Check each line of the records below and collect those that include the word "AdminContexProvider".

### Source data
╭──

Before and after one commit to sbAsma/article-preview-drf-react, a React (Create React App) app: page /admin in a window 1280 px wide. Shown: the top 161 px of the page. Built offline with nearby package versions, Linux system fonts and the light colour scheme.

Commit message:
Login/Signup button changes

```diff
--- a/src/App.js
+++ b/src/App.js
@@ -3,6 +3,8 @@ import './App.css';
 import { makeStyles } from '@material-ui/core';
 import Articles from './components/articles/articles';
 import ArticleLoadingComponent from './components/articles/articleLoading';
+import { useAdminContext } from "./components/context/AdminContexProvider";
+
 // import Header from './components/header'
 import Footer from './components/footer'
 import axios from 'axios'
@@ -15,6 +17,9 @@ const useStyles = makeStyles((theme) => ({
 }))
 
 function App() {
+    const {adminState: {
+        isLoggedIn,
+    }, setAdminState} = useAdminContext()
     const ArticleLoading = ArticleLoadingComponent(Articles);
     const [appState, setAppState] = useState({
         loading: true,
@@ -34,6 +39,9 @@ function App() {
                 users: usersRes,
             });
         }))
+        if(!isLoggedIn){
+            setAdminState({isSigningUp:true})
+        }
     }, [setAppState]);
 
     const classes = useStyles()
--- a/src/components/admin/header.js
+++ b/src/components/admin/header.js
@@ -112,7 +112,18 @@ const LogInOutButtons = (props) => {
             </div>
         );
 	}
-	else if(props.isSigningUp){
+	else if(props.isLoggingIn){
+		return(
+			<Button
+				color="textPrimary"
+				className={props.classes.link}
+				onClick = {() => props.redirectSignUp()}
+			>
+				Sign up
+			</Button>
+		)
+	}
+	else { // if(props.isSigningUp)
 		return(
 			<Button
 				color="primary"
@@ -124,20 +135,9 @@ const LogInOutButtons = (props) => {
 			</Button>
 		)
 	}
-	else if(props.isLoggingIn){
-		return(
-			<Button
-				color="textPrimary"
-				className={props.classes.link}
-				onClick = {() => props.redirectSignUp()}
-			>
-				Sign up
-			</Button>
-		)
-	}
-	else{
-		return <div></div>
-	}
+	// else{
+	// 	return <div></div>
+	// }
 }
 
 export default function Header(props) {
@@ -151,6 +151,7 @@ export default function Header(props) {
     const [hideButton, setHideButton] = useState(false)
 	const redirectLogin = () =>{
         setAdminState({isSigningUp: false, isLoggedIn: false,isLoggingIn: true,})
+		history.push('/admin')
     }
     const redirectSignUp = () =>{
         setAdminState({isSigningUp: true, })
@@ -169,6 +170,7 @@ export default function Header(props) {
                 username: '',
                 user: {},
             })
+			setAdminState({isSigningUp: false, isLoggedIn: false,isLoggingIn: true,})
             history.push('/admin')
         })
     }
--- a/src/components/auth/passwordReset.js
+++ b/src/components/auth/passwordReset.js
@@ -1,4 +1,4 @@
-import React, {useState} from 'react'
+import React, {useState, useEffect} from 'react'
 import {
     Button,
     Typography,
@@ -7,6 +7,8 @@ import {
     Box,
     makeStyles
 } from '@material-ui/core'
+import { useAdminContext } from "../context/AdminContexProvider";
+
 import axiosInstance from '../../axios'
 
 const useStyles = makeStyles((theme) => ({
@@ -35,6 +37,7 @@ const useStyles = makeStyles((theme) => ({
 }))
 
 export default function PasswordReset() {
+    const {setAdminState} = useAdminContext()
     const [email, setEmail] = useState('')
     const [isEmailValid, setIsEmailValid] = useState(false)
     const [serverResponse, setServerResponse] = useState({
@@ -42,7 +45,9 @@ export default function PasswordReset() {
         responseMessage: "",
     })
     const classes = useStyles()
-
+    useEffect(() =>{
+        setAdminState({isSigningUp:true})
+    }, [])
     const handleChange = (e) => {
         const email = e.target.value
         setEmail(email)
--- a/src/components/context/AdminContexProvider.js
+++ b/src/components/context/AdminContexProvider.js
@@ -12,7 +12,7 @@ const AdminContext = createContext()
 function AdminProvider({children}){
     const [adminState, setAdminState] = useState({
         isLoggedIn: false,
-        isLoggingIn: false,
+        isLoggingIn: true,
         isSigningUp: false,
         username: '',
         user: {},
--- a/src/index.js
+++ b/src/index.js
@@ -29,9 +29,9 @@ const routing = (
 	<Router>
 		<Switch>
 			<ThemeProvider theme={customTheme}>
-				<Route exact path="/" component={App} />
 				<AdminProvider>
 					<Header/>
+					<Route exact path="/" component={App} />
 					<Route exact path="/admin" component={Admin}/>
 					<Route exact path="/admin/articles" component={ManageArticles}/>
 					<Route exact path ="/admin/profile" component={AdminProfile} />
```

╰──

### Solution for this exercise
+import { useAdminContext } from "./components/context/AdminContexProvider";
+import { useAdminContext } from "../context/AdminContexProvider";
--- a/src/components/context/AdminContexProvider.js
+++ b/src/components/context/AdminContexProvider.js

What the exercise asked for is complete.